Andrew Buckser received his Ph.D. from the University of California at Berkeley in 1993 and joined the Purdue University faculty in 1995.
Anthropology of religion, medical anthropology, psychological anthropology, anthropology of modernity, anthropology of Europe, Scandinavia
Taught (Last two years)ANTH 100, Introduction to AnthropologyANTH 205, Human Cultural Diversity.ANTH 341/Sociology 341, Culture and PersonalityANTH 506, Development of Modern AnthropologyANTH 673, Seminar in the Anthropology of Religion
Andrew Buckser is a cultural anthropologist who studies the effects of social change on religious systems and on understandings of illness. He has conducted much of his research in Denmark, where he has done fieldwork with a variety of religious groups. His first study, in the early 1990s, explored the development of several Protestant sects in rural Jutland. Subsequently he worked with members of the Jewish community in Copenhagen, investigating changes in the Jewish experience there over the course of the twentieth century. His recent work has turned to Indiana, where he conducts fieldwork and interviews among people with the neurological disorder known as Tourette Syndrome. In each of these settings, he has asked how changing cultural systems shape notions of self, and conversely, how individual struggles for self-identity influence the development of larger cultural models. This work has been published in a variety of journals in anthropology, sociology, religious studies, and ethnic studies. Dr. Buckser has also published three books on his research: Communities of Faith: Sectarianism, Identity, and Social Change on a Danish Island (Berghahn 1996); After the Rescue: Jewish Identity and Community in Contemporary Denmark (Palgrave Macmillan 2003); and The Anthropology of Religious Conversion (Rowman and Littlefield 2003), edited with Stephen Glazier.Dr. Buckser received his B.A. in anthropology from Harvard in 1986, and his Ph.D. from the University of California, Berkeley, in 1993. He helped found the Society for the Anthropology of Religion in 1997; he currently serves on its board, and is chair of the Clifford Geertz Book Prize in the Anthropology of Religion. He served as Chair of Anthropology from 2005 to 2008, and is currently Director of Undergraduate Studies.Positions at Purdue University 2009 - present Professor of Anthropology2001 – 2009 Associate Professor of Anthropology1995 – 2001 Assistant Professor of AnthropologyService to the ProfessionChair, Clifford Geertz Prize in the Anthropology of Religion, 2007-2009.Executive Board, Society for the Anthropology of Religion, 2005-2009Treasurer, Society for the Anthropology of Religion, 1997-2004.

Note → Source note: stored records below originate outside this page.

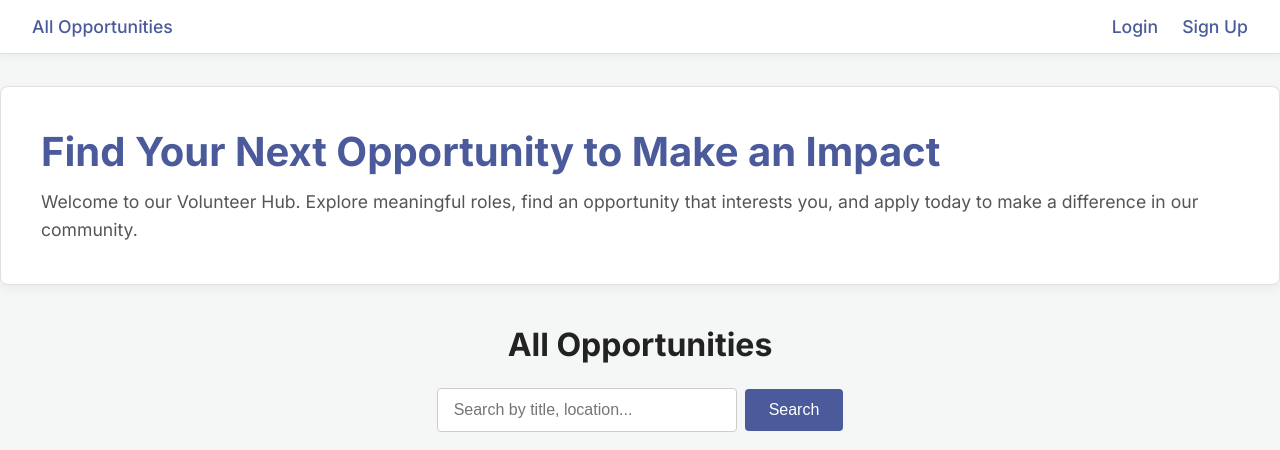
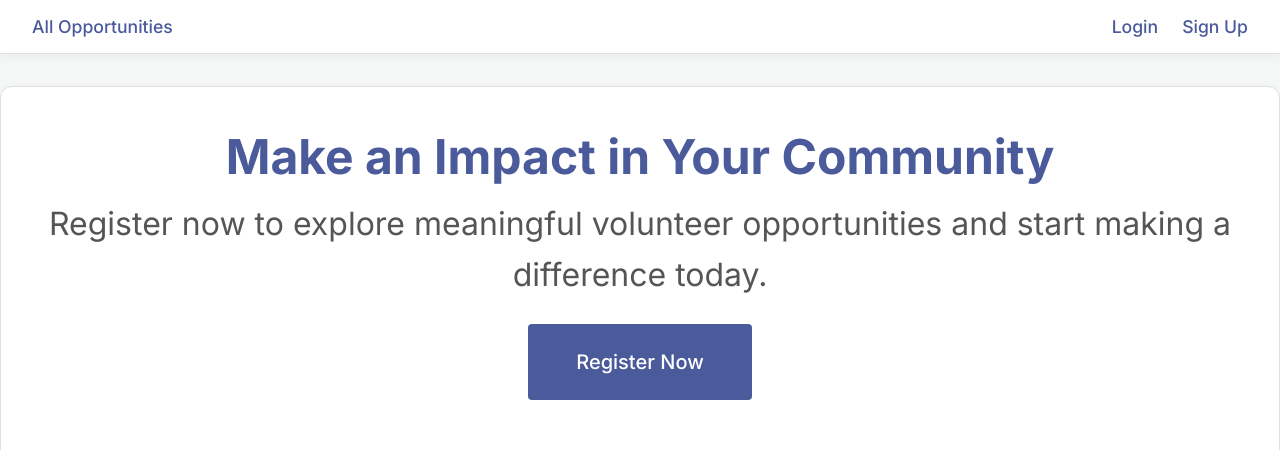
Before and after one commit to engsahab/Volunteer-frontend, a React (Vite) app: page /opportunities in a window 1280 px wide. Shown: the top 450 px of the page. Built offline with nearby package versions, Linux system fonts and the light colour scheme; no server answers.

Commit message:
add page formatting and add image

```diff
--- a/src/components/OpportunityIndex/OpportunityIndex.css
+++ b/src/components/OpportunityIndex/OpportunityIndex.css
@@ -14,13 +14,15 @@
 .welcome-hero h1 {
 
   color: #4a5a9b;
-  font-size: 2.5rem;
+
+  font-size: 3rem;
   font-weight: 700;
   margin-bottom: 0.75rem;
 }
 
 .welcome-hero p {
-  font-size: 1.1rem;
+
+  font-size: 2rem;
   color: #555;
   line-height: 1.6;
 }
@@ -30,6 +32,7 @@
 
   text-align: center;
 }
+
 
 .opportunity-card {
 
@@ -106,3 +109,59 @@
 .index-search-button:hover {
   background-color: #2a3a7b;
 }
+
+
+.guest-hero {
+
+  background-color: #ffffff;
+  border: 1px solid #e0e0e0;
+  box-shadow: 0 4px 12px rgba(0, 0, 0, 0.05);
+  border-radius: 12px;
+  padding: 2.5rem;
+
+
+  min-height: 90vh;
+  margin-bottom: 3rem;
+
+
+  display: flex;
+  flex-direction: column;
+  justify-content: center;
+  align-items: center;
+  text-align: center;
+}
+
+
+.hero-cta-button {
+  display: inline-block;
+  margin-top: 1.5rem;
+  padding: 1.60rem 3rem;
+  background-color: #4a5a9b;
+  color: white;
+  border-radius: 4px;
+  font-weight: 500;
+  text-decoration: none;
+  transition: background-color 0.2s ease;
+  font-size: 1.25rem;
+}
+
+
+.hero-cta-button:hover {
+  background-color: #2a3a7b;
+}
+
+
+.hero-image-container {
+  width: 100%;
+  max-width: 800px;
+
+  margin-top: 2.5rem;
+  border-radius: 8px;
+  overflow: hidden;
+}
+
+.hero-image {
+  width: 100%;
+  height: 100%;
+  object-fit: cover;
+}
--- a/src/components/OpportunityIndex/OpportunityIndex.jsx
+++ b/src/components/OpportunityIndex/OpportunityIndex.jsx
@@ -2,6 +2,9 @@ import { useEffect, useState } from 'react';
 import axios from 'axios';
 import { Link } from 'react-router-dom';
 import './OpportunityIndex.css';
+import HeroImage from '../../assets/hero-image.jpg';
+
+
 
 function OpportunityIndex({ user }) {
   const [opportunities, setOpportunities] = useState([]);
@@ -40,7 +43,7 @@ function OpportunityIndex({ user }) {
   return (
     <div className="index-container">
 
-      <div className="welcome-hero">
+     <div className={`welcome-hero ${!user ? 'guest-hero' : ''}`}>
         <div className="hero-content">
           {user ? (
             <>
@@ -51,11 +54,19 @@ function OpportunityIndex({ user }) {
           ) : (
             <>
 
-              <h1>Find Your Next Opportunity to Make an Impact</h1>
-              <p>Welcome to our Volunteer Hub. Explore meaningful roles, find an opportunity that interests you, and apply today to make a difference in our community.</p>
+             <div className="hero-content">
+                <h1>Make an Impact in Your Community</h1>
+                <p>Register now to explore meaningful volunteer opportunities and start making a difference today.</p>
+                <Link to="/signup" className="hero-cta-button">Register Now</Link>
+              </div>
+
+              <div className="hero-image-container">
+                <img src={HeroImage} alt="Community volunteers working on a puzzle" className="hero-image" />
+              </div>
             </>
           )}
-        </div>
+
+      </div>
 
 
       </div>
```
Also changed, not shown: src/assets/hero-image.jpg (added).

Five Most Important Publications Andrew Buckser, “Institutions, Agency, and Illness in the Making of Tourette Syndrome.” Human Organization 68:3:293-306, 2009. Andrew Buckser, “Before Your Very Eyes: Illness, Agency, and the Management of Tourette Syndrome.” Medical Anthropology Quarterly 22:2:167-192, 2008.
Andrew Buckser, 2003. After the Rescue: Jewish Identity and Community in Contemporary Denmark. New York: Palgrave Macmillan.Andrew Buckser and Stephen D. Glazier, Eds., 2003. The Anthropology of Religious Conversion. Lanham: Rowman and Littlefield.Andrew Buckser, 1996. Communities of Faith: Sectarianism, Identity, and Social Change on a Danish Island. Providence: Berghahn.Two Most Recent Journal Articles
Andrew Buckser, ³Secularization, Religiosity, and the Anthropology of Jewry.² Journal of Modern Jewish Studies 10:2:205-222, 2011.
Andrew Buckser, ³Field Assignments in the Anthropology of Religion: A Practical Guide.² Religion and Society: Advances in Research 1(1):177-184, 2010.
Field Experience2010-present, Denmark: Research on the cultural construction of Tourette Syndrome.2005-present, Indiana: Ethnographic fieldwork and interviewing with individuals with Tourette’s Syndrome 1996-2002, Denmark: Ethnographic fieldwork with Jewish Community in Copenhagen, carried out in multiple visits.1990-1992, Denmark: Ethnographic fieldwork with members of Protestant religious groups on Mors and Fur Islands.